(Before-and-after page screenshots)
----
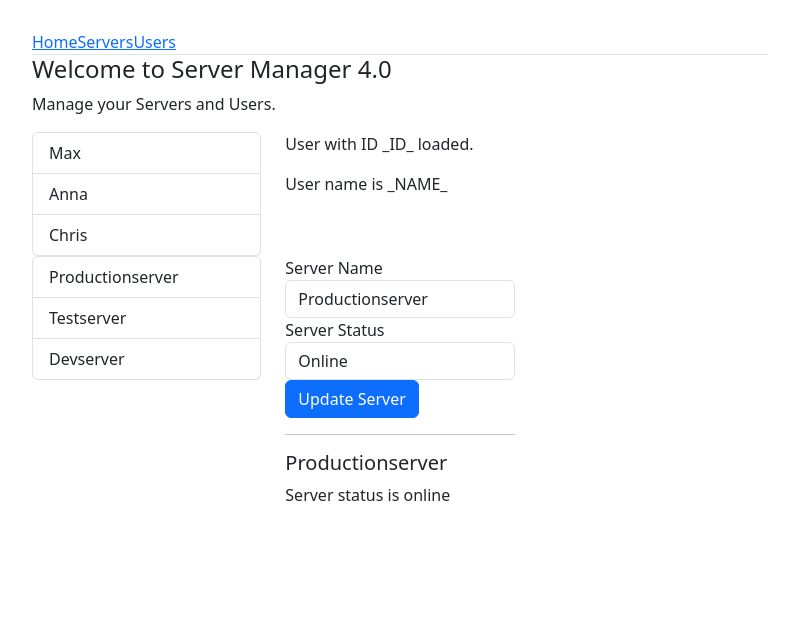
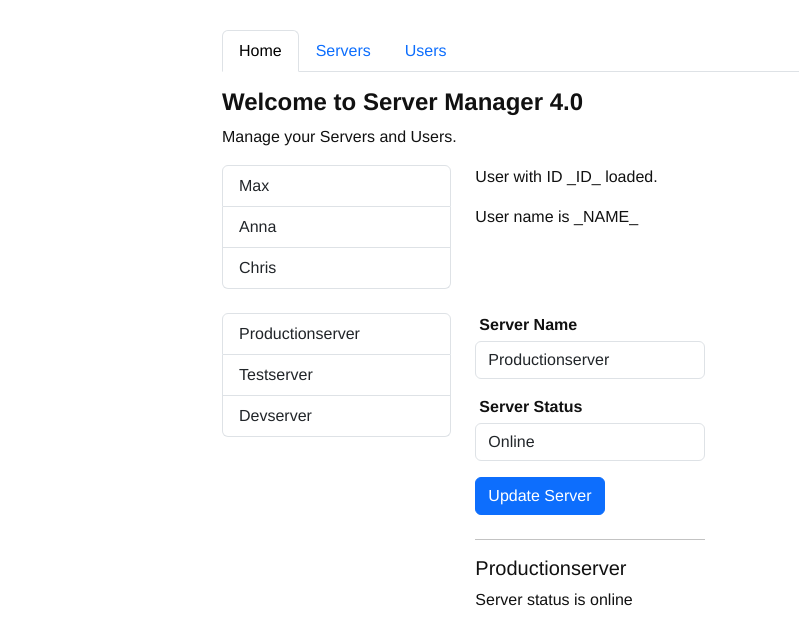
Before and after one commit to shubhenduanupamdutta/routing, an Angular app: page / in a window 1280 px wide. Shown: the top 644 px of the page, without its empty margins (50-849 px from the left). Built offline with nearby package versions, Linux system fonts and the light colour scheme.

Commit message:
Update styling classes to bootstrap 5

```diff
--- a/src/app/app.component.html
+++ b/src/app/app.component.html
@@ -1,25 +1,31 @@
 <div class="container">
   <div class="row">
-    <div class="col-xs-12 col-sm-10 col-md-8 col-sm-offset-1 col-md-offset-2">
+    <div class="col-12 col-md-8 offset-md-2">
       <ul class="nav nav-tabs">
-        <li role="presentation" class="active"><a href="#">Home</a></li>
-        <li role="presentation"><a href="#">Servers</a></li>
-        <li role="presentation"><a href="#">Users</a></li>
+        <li class="nav-item">
+          <a class="nav-link active" href="#">Home</a>
+        </li>
+        <li class="nav-item">
+          <a class="nav-link" href="#">Servers</a>
+        </li>
+        <li class="nav-item">
+          <a class="nav-link" href="#">Users</a>
+        </li>
       </ul>
     </div>
   </div>
   <div class="row">
-    <div class="col-xs-12 col-sm-10 col-md-8 col-sm-offset-1 col-md-offset-2">
+    <div class="col-12 col-md-8 offset-md-2">
       <app-home></app-home>
     </div>
   </div>
   <div class="row">
-    <div class="col-xs-12 col-sm-10 col-md-8 col-sm-offset-1 col-md-offset-2">
+    <div class="col-12 col-md-8 offset-md-2">
       <app-users></app-users>
     </div>
   </div>
   <div class="row">
-    <div class="col-xs-12 col-sm-10 col-md-8 col-sm-offset-1 col-md-offset-2">
+    <div class="col-12 col-md-8 offset-md-2 my-4">
       <app-servers></app-servers>
     </div>
   </div>
--- a/src/app/home/home.component.css
+++ b/src/app/home/home.component.css
@@ -0,0 +1,3 @@
+h4 {
+  font-weight: bolder;
+}
--- a/src/app/home/home.component.html
+++ b/src/app/home/home.component.html
@@ -1,2 +1,5 @@
-<h4>Welcome to Server Manager 4.0</h4>
+<div class="mt-3 mb-1">
+  <h4>Welcome to Server Manager 4.0</h4>
+</div>
+
 <p>Manage your Servers and Users.</p>
--- a/src/app/servers/edit-server/edit-server.component.css
+++ b/src/app/servers/edit-server/edit-server.component.css
@@ -0,0 +1,3 @@
+label {
+  font-weight: bold;
+}
--- a/src/app/servers/edit-server/edit-server.component.html
+++ b/src/app/servers/edit-server/edit-server.component.html
@@ -1,21 +1,14 @@
-<div class="form-group">
-  <label for="name">Server Name</label>
-  <input
-    type="text"
-    id="name"
-    class="form-control"
-    [(ngModel)]="serverName">
+<div class="form-group mb-3">
+  <label for="name" class="from-label ms-1 mb-1">Server Name</label>
+  <input type="text" id="name" class="form-control" [(ngModel)]="serverName" />
 </div>
-<div class="form-group">
-  <label for="status">Server Status</label>
-  <select
-    id="status"
-    class="form-control"
-    [(ngModel)]="serverStatus">
+<div class="form-group mb-3">
+  <label for="status" class="form-label ms-1 mb-1">Server Status</label>
+  <select id="status" class="form-control" [(ngModel)]="serverStatus">
     <option value="online">Online</option>
     <option value="offline">Offline</option>
   </select>
 </div>
-<button
-  class="btn btn-primary"
-  (click)="onUpdateServer()">Update Server</button>
+<button class="btn btn-primary mb-2" (click)="onUpdateServer()">
+  Update Server
+</button>
--- a/src/app/servers/servers.component.html
+++ b/src/app/servers/servers.component.html
@@ -1,5 +1,5 @@
 <div class="row">
-  <div class="col-xs-12 col-sm-4">
+  <div class="col-12 col-md-4">
     <div class="list-group">
       <a
         href="#"
@@ -9,7 +9,7 @@
       </a>
     </div>
   </div>
-  <div class="col-xs-12 col-sm-4">
+  <div class="col-12 col-md-4">
     <app-edit-server></app-edit-server>
     <hr>
     <app-server></app-server>
--- a/src/app/users/users.component.html
+++ b/src/app/users/users.component.html
@@ -1,15 +1,12 @@
 <div class="row">
-  <div class="col-xs-12 col-sm-4">
+  <div class="col-12 col-md-4">
     <div class="list-group">
-      <a
-        href="#"
-        class="list-group-item"
-        *ngFor="let user of users">
+      <a href="#" class="list-group-item" *ngFor="let user of users">
         {{ user.name }}
       </a>
     </div>
   </div>
-  <div class="col-xs-12 col-sm-4">
+  <div class="col-12 col-md-4">
     <app-user></app-user>
   </div>
 </div>
--- a/src/styles.css
+++ b/src/styles.css
@@ -1 +1,6 @@
 /* You can add global styles to this file, and also import other style files */
+
+* {
+  font-family: "Helvetica", Arial, sans-serif;
+  color: #111;
+}
```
----
Assignment:
Scan the records above for the word "presentation". Show each line in which it appears.

Result:
-        <li role="presentation" class="active"><a href="#">Home</a></li>
-        <li role="presentation"><a href="#">Servers</a></li>
-        <li role="presentation"><a href="#">Users</a></li>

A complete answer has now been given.